Google Wallet users can take a number of steps to protect themselves:

  • Use a lock code/password, swipe pattern, or face unlock
  • Keep your phone close and in your possession. If attackers don’t have physical access to your phone, they can’t install malicious apps or spyware.
  • Install antivirus software on the phone to protect against unwanted root exploits and spyware


McAfee Labs Assists in Rare Cybercrime Conviction

As we have discussed on this blog more than once, convictions for cybercrime activities are a rare thing indeed. Recently, however, a former University of Salford (United Kingdom) student was convicted and given a suspended sentence for stealing online gaming credentials.

The University of Salford contacted the police after it received a complaint from a U.S. resident regarding the theft of personal details. The police worked with the academic institution and with McAfee Labs to gather evidence. The police asked us to perform an analysis on the malware and our very own Alex Hinchliffe assisted!

Congrats to Alex, the U.K. police and the University of Salford on a job well done. This is the kind of teamwork that we can all learn a lesson or two from.

Read the full account at ZDNet UK.

The Dangers of Shared Devices and Exec Lounges

One of the perks of travel is access to Executive Lounges. One of the perks of Executive Lounges is that they often have VERY cool devices on display for the weary traveler to use. In one particular lounge I am currently in resides a very nifty Motorola XOOM:

As I am in Korea at the moment the first thing I had to do was change the default language to English (which I admit took more than a few minutes) and then I decided that I would try to take a LONG stroll through the inner workings of this ‘droid. I had figured the device would be locked down to some extent and that I would have to get a bit creative….

Talk about being wrong.

I am kinda torn on the idea of shared devices. It’s great to have access to cool technology in a lounge or a store but you would kind of hope there would be SOME kind of protection or device management/lockdown going on. Who in their right mind would log into a wide open device and use it for their private email, twitter or Facebook use right?
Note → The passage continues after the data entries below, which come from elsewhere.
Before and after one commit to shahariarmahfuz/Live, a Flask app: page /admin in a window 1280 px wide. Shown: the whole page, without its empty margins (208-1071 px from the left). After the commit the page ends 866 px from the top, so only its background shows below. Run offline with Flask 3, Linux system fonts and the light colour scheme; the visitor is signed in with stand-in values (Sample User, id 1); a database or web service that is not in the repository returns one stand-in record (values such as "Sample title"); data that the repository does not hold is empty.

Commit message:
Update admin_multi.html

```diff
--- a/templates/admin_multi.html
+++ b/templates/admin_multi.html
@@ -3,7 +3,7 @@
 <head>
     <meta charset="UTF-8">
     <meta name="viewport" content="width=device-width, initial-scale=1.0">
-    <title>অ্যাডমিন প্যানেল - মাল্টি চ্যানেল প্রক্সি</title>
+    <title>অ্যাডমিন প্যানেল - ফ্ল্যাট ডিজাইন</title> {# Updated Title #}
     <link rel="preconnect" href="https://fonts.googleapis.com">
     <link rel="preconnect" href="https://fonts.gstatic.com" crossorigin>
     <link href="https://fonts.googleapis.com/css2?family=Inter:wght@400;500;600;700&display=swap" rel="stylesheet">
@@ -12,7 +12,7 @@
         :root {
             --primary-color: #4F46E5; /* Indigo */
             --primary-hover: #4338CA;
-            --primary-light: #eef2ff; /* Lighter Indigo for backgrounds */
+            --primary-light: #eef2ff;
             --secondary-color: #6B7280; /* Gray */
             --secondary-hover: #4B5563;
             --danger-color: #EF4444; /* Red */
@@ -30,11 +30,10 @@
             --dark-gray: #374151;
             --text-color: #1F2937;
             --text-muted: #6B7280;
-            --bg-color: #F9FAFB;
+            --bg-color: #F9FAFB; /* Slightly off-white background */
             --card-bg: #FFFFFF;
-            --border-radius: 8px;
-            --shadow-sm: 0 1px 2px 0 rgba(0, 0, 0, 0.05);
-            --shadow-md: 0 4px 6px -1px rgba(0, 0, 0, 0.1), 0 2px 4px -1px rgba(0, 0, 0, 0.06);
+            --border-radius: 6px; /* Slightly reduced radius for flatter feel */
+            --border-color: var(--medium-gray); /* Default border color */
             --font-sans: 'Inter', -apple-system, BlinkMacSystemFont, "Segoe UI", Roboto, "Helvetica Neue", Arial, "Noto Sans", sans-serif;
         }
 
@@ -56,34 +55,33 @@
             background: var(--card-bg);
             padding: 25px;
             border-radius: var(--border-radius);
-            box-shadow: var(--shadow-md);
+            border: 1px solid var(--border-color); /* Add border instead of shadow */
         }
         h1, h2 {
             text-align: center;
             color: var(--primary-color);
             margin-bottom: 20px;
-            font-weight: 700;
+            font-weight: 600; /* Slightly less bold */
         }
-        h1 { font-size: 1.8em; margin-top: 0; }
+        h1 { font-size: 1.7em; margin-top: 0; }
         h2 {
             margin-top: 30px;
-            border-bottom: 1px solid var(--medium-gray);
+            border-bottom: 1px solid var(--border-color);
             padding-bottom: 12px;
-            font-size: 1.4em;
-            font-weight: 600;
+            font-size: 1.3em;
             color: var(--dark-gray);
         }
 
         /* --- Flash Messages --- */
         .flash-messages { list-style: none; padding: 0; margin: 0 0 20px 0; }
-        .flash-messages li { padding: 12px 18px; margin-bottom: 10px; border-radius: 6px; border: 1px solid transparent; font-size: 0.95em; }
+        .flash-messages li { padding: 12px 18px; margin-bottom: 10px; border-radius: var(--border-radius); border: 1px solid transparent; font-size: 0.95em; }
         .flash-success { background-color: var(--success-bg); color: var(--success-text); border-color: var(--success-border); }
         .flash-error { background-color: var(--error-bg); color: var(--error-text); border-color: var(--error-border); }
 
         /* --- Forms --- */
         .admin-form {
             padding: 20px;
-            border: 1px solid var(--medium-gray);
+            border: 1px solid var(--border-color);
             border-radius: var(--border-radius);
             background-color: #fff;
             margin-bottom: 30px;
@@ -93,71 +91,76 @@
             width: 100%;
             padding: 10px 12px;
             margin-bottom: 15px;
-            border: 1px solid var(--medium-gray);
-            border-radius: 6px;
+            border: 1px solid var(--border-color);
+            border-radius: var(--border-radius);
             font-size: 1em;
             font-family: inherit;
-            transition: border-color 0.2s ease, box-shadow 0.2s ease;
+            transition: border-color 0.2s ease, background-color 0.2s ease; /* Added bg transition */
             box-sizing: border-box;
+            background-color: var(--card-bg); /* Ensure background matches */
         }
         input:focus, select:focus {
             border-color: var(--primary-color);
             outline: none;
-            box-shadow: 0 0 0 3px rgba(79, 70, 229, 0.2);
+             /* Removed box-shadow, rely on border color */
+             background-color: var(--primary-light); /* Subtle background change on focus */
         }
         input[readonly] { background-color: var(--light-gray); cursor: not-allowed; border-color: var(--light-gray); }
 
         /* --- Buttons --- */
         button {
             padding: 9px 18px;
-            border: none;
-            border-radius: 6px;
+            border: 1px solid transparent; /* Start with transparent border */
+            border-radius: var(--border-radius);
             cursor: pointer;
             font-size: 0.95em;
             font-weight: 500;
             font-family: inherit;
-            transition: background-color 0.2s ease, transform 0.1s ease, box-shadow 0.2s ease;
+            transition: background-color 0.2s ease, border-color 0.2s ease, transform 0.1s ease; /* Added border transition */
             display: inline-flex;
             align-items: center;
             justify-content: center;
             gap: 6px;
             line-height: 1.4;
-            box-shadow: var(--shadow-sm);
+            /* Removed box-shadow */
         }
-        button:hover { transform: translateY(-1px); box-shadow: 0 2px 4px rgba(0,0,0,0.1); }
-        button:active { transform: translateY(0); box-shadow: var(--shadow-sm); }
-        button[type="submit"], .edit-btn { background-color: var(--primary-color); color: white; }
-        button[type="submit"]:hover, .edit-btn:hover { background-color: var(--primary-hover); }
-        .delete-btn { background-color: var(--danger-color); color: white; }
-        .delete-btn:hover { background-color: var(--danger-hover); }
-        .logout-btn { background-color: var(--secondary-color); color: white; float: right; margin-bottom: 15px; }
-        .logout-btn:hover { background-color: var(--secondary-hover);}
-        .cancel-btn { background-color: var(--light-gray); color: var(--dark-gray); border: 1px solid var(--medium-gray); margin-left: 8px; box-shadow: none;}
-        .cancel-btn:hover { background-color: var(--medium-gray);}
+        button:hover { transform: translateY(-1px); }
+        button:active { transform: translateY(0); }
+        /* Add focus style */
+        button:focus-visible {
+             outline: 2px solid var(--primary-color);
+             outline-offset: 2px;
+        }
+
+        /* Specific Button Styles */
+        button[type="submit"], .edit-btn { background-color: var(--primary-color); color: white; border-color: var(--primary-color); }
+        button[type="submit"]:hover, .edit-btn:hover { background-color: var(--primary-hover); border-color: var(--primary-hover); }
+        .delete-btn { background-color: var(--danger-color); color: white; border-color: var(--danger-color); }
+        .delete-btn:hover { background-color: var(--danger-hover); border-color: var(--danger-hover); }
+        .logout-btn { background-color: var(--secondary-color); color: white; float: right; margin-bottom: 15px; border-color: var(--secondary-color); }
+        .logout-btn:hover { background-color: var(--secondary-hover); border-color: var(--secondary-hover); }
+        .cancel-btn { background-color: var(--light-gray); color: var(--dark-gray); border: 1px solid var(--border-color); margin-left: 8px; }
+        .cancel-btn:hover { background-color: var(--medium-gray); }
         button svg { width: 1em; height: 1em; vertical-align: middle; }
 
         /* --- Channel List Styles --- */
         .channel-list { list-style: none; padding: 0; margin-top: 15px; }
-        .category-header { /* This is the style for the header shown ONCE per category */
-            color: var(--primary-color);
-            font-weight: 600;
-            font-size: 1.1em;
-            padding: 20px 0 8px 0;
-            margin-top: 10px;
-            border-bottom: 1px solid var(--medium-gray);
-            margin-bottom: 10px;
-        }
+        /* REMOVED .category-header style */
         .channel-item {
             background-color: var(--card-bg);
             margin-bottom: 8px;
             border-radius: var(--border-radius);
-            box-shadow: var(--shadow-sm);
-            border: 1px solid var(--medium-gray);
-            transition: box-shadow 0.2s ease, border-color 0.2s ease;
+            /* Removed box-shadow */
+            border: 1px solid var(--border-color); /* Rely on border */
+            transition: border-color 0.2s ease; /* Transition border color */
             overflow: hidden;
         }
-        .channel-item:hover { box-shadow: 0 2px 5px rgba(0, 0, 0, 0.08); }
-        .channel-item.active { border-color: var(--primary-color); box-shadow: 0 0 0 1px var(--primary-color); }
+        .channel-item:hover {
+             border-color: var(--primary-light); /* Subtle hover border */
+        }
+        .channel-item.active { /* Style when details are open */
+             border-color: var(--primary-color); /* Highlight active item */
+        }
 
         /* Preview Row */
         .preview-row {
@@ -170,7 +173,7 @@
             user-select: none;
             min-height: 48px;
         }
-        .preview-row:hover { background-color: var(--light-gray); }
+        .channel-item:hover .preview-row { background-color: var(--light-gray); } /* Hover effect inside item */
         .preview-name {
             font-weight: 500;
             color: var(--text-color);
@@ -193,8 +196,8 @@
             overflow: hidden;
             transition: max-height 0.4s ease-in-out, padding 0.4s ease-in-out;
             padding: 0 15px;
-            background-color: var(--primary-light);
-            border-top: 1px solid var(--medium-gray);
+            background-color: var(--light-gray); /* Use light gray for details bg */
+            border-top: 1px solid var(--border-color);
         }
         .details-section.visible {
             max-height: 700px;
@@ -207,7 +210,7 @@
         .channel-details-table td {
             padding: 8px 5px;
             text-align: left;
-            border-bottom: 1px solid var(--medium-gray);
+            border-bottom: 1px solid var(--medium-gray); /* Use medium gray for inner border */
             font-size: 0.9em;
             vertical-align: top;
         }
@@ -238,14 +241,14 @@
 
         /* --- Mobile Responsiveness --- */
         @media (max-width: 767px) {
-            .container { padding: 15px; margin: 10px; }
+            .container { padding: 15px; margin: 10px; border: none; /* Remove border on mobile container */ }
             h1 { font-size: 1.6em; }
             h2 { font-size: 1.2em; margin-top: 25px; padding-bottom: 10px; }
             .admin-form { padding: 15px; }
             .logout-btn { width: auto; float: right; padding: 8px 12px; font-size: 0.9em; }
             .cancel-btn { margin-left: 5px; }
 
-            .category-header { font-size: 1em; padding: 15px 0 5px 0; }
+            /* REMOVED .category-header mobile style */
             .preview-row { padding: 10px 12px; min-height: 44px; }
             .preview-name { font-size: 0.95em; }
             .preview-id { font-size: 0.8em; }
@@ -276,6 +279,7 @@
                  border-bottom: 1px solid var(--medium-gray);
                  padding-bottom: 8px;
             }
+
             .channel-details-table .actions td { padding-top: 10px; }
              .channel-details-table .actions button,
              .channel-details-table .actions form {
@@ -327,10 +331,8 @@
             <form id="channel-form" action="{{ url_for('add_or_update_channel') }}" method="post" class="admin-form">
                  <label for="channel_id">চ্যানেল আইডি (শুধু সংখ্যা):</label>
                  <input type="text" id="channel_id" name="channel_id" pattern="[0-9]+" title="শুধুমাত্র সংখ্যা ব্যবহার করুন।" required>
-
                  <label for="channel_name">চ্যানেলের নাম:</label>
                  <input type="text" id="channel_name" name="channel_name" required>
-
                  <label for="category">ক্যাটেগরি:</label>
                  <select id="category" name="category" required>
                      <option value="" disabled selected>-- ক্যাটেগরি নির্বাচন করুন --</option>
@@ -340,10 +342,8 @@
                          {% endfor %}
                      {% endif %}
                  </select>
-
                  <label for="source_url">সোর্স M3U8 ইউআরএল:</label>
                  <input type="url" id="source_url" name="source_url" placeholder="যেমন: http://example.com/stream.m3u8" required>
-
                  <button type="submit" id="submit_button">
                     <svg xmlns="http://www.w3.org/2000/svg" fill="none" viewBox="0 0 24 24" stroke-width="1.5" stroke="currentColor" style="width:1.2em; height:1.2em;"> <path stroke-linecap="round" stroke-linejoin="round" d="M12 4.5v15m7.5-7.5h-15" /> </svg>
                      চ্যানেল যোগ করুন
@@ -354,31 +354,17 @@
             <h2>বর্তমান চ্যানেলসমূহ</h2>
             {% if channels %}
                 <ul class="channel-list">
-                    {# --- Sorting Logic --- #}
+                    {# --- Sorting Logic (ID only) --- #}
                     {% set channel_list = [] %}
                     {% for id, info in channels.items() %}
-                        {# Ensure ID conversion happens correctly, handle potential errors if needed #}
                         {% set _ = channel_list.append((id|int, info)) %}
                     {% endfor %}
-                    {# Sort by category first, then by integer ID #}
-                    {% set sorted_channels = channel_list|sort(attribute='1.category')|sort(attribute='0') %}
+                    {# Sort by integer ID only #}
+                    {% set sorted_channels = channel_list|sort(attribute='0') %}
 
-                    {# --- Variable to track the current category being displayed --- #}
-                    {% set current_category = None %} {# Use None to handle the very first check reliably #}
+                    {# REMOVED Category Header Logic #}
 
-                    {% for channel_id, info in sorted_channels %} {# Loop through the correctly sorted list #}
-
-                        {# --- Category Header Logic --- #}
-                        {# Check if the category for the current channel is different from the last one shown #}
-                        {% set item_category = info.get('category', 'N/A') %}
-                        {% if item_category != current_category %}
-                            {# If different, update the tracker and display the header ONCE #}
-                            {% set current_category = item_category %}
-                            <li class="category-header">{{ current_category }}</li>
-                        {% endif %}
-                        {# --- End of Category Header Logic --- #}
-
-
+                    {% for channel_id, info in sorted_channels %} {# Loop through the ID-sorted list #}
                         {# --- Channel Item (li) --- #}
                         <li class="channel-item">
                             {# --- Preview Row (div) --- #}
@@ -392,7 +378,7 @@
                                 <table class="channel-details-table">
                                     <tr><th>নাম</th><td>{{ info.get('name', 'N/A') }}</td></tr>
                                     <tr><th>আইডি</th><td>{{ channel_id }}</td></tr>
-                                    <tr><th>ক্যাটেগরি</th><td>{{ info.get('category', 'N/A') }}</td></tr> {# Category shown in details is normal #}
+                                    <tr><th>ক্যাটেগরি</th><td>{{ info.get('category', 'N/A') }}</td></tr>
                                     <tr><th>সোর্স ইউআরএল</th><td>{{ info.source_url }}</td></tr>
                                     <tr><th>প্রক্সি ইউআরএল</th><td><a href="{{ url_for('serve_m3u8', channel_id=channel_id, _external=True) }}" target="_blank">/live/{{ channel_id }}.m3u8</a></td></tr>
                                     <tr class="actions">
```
I think you guessed…. quite a few people.

This particular XOOM (and there were several in this lounge as well as at least one Motorola ATRIX) had what you would expect: Twitter, YouTube, FaceBook and such. All of these has multiple logins with the account data saved (which I will NOT show for obvious reasons) but in truth this was not what surprised me. Poking around I quickly noticed that I had full access to the main account that the device used:

Accessing the account settings I could have easily reset the password:

I also, however had access to the Marketplace account billing information:

Now remember that as I also had access to the main gmail account (the same the Marketplace used) I could have changed the password and began using this account on any Android device I wanted. Marketplace app 0wnage awaits! I should also note that all the devices in this lounge used the same account.

It would have been easy to lay waste to these devices and the pilfer the account used but I am a hacker and I have ethics. Think of the the flip side.

Let this be a lesson to you road warrior travelers out there – be VERY careful when using shared devices in lounges. They are wide open. In many cases they save account information (this one did): email, social media, website logins, etc… So it might be better to avoid using them at all and waiting to use your own devices. If you are going to let others use your device, lock it down!! There are quite a few apps and guides that can walk users of all levels through at least deploying these devices with some level of control.

Time to change language from Korean to English – 5 minutes. Time to get device main account access and full info – less than 1 minute. Advice? Spend MORE than 5 minutes and learn how to manage your devices and its settings. The identity you save just might be your own.